Though “edible perennials” may at first glance seem like a strange juxtaposition of gardening terms, growing them makes a great deal of sense for the home gardener in Western North Carolina. An edible perennial is any vegetable, fruit, berry, nut or fungi that produces year after year without replanting — if you’ve eaten asparagus, blueberries, hazelnuts or mushrooms, you’ve eaten perennials.
Joe Hollis of Mountain Gardens in Burnsville promotes the cultivation of edible perennials to foster food system resilience, support soil and water restoration and increase biodiversity. “There are more than 20,000 species of edible plants known in the world today, but fewer than 20 species currently provide 90 percent of our food,” he says. He points to ramps and Chinese mountain yams (also known as air potato vine) as wild edible species of perennials that are common throughout Western North Carolina. And bamboo shoots, rhubarb, asparagus and artichokes are domesticated plants that are easily cultivated in the area.
Edible Perennials, the Plants For A Future organization’s reference book for edible plant enthusiasts, notes that perennials require less labor than annuals: Yearly sowing is unnecessary, and regular watering is not normally needed because maximum growth occurs in the spring when soil moisture is often high. Yields will be increased if the plants are pruned, fertilized and weeded, but these measures aren’t essential, and only a compost mulch is needed once in a while. Also, many perennials will thrive in shady conditions where other plants fail, and pests are absent or much less of a problem than with traditional vegetables.
Hollis also points out that many perennials, including rhubarb, asparagus and a range of leafy greens, will provide food during the “hungry gap” months of March, April and May, when annuals are barely showing their heads above the soil. And some choice perennials include soft fruits or salad leaves, which are expensive to buy and keep poorly in the fridge.
But most importantly, he notes, these enduring plants can help protect our environment because they have the potential for carbon sequestration. “Like all plants, perennials pull carbon dioxide out of the atmosphere and convert it to plant material and/or soil organic matter with the help of micro-organisms,” he explains. “The difference is that [with perennials] the carbon is kept in the soil, whereas with annuals, carbon eventually returns to the atmosphere during harvest and tilling.”

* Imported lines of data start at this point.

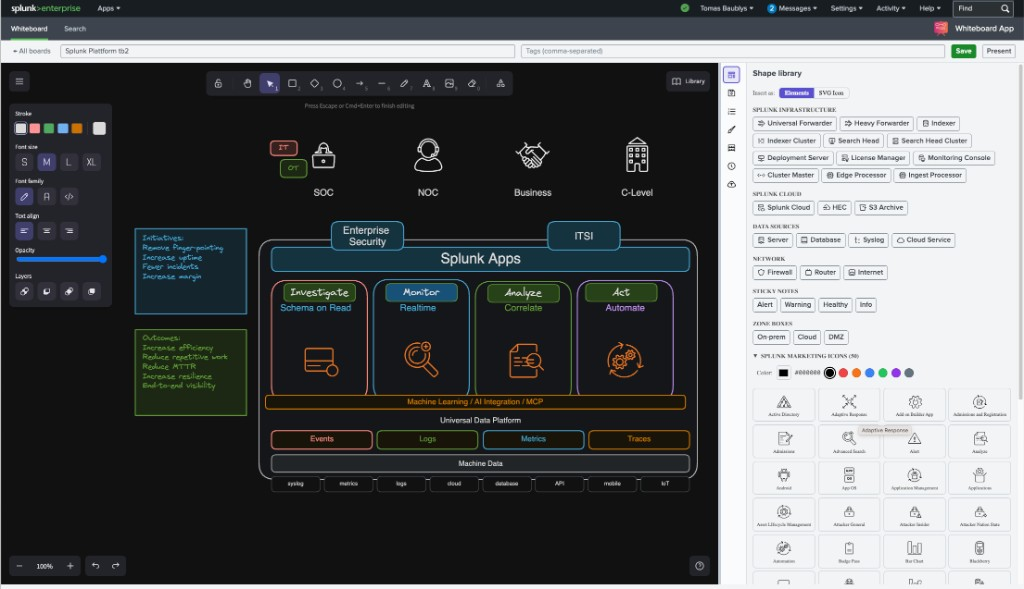
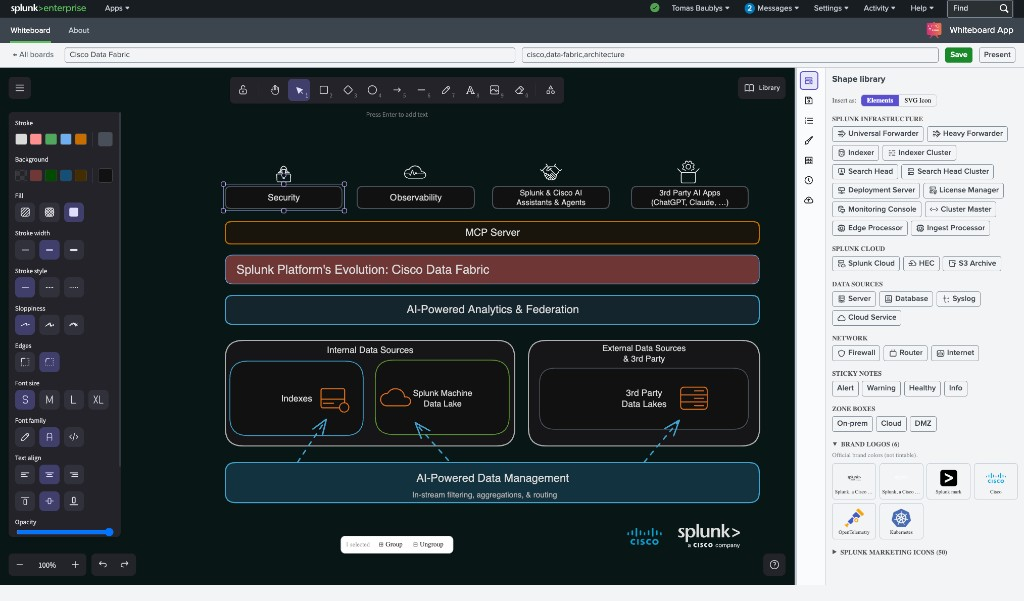
Release v0.3.54 — SSAI/SLIM fixes, Splunkbase copy, README screenshot.

diff --git a/src/web/lib/version.js b/src/web/lib/version.js
@@ -1,1 +1,1 @@
-export const APP_VERSION = '0.3.53';
+export const APP_VERSION = '0.3.54';

diff --git a/splunkbase.md b/splunkbase.md
@@ -1,12 +1,18 @@
 # Whiteboard App — Splunkbase listing content
 
-Copy the sections below into the Splunkbase app listing fields (Summary, Details, Installation, Troubleshooting), matching the structure used for [Ponypoll](https://splunkbase.splunk.com/app/8767).
+Copy the sections below into the Splunkbase app listing fields (Short Description, Summary, Details, Installation, Troubleshooting), matching the structure used for [Ponypoll](https://splunkbase.splunk.com/app/8767).
+
+---
+
+## Short Description
+
+Collaborative Excalidraw whiteboard inside Splunk for platform architecture and workshop diagrams. Splunk shapes, templates, and KV Store persistence — no external infrastructure.
 
 ---
 
 ## Summary
 
-Whiteboard App turns any Splunk instance into a collaborative architecture canvas — no external database, no middleware, no extra infrastructure. Draw Splunk platform diagrams, workshop layouts, and use-case storyboards directly inside Splunk Web with a full Excalidraw-powered editor styled to match Splunk's dark and light themes. Boards, templates, and version history persist in Splunk KV Store, so every user on the instance can open, edit, and share the same content. A built-in Splunk shape library covers forwarders, indexers, search heads, Edge Processor, Ingest Processor, Splunk Cloud, and more — plus 50 Splunk Marketing Icons you can tint and drop onto the canvas. Ship with ready-made templates (Splunk Platform, Cisco Data Fabric), save your own templates to KV Store, export PNG/SVG/JSON, or present step-by-step with Build mode progressive reveal. Optional Excalidraw library import is opt-in only. This is not a diagramming SaaS wrapped in an iframe — it is a native Splunk app built for architects, SEs, and workshop facilitators who want to sketch platform designs where their audience already lives.
+Whiteboard App is a native Splunk canvas for architecture and workshop diagrams — no external database or middleware. Draw inside Splunk Web with Excalidraw, Splunk infrastructure shapes, and built-in templates; boards persist in KV Store for the whole instance. Export PNG/SVG/JSON or walk through designs step-by-step in Present mode. Built for architects, SEs, and facilitators who sketch where their audience already works.
 
 ---
 
@@ -68,7 +74,7 @@ The app does not phone home and includes no product analytics. The **Excalidraw 
 
 | Platform | Minimum version |
 |---|---|
-| Splunk Enterprise | 9.0.0 |
+| Splunk Enterprise | 9.0.0 (manifest declares `"Enterprise": "*"` for SSAI) |
 | Splunk Cloud (Victoria) | 9.0.0 |
 
 Splunk 8.x is not supported. The app uses `@splunk/react-page` 8.x and `@splunk/react-ui` 5.x on Splunk's custom HTML dashboard framework. No custom `bin/` search commands or data inputs are required. Expected to run on Splunk 10.x; no upper bound is declared.

diff --git a/README.md b/README.md
@@ -9,7 +9,7 @@ Collaborative whiteboard embedded inside Splunk — built with React + [Excalidr
 **GitHub:** https://github.com/bautt/splunk-whiteboard-app
 
 <p align="center">
-  <img src="assets/screenshot.png" alt="Splunk Whiteboard App — dark canvas with architecture diagram and Splunk shape library" width="900" />
+  <img src="assets/screenshot.png" alt="Splunk Whiteboard App — Cisco Data Fabric architecture diagram with Splunk shape library" width="900" />
 </p>
 
 ---
@@ -298,4 +298,4 @@ To export KV templates from a live Splunk instance: `scripts/export-kv-templates
 
 ### Splunk version compatibility
 
-Minimum **9.0.0** on Enterprise and Cloud. The UI uses Splunk's custom HTML dashboard framework with `@splunk/react-page` 8.x and `@splunk/react-ui` 5.x, which target the Splunk 9.x web stack. KV Store REST APIs used for persistence are supported on Splunk Cloud Victoria stacks. No upper bound is declared; the app is a client-side React bundle with no custom `bin/` commands and is expected to run on Splunk 10.x as well. Splunk 8.x is not supported.
+Minimum **9.0.0** on Enterprise and Cloud (tested stack: `@splunk/react-page` 8.x, `@splunk/react-ui` 5.x). The `app.manifest` declares `"Enterprise": "*"` for Splunkbase SSAI/SLIM compatibility (semver ranges like `>=9.0.0` are rejected; `Cloud` is not a valid manifest edition key). Splunk 8.x is not supported.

Asheville-based Shades of Green Permaculture designs and installs low-maintenance, edible landscapes for residential, institutional and commercial spaces such as schools, medical facilities and even breweries. Founder and design director Brandy Hall says the company’s goal is to help people “transition from standard chemical-driven monocrops to a more diverse, resilient landscape.”
She encourages clients wishing to reconnect with their food system to engage with their landscape by “observing their site and nestling human activity into the natural pattern language of each place.” As an example of how this can work, Hall describes a recently installed permaculture landscape at Monday Night Brewery in Atlanta. “The idea behind the Monday Night Brewery was to do an organic urban orchard with species that fruit during the cooler months from which they can harvest the ambient yeast on the fruit through louvered vents and make site-specific sour beers,” Hall explains.
Shades of Green also added some herbs, such as rosemary, mint and pineapple sage, but other nonedible elements were planted in order to increase the overall effectiveness of the landscape. “The majority of the understory is actually a mix of native wildflowers and grasses to support the bees needed to pollinate the fruit and also help repair the soil of this post-industrial site,” she says.
Those looking to add edible perennials to their landscape should consider planting this fall, says botanist, herbalist and forager Abby Artemisia of The Wander School in Burnsville. “Spring is busy enough with soil preparation; in our region, now is the perfect time to get those perennials in the ground,” she says. “During the fall, the ground still retains some warmth, so it’s actually a better time than early spring when the ground is still cold. They’ll put on root growth and establish themselves quickly, so they’re ready to grow in leaps and bounds come spring.”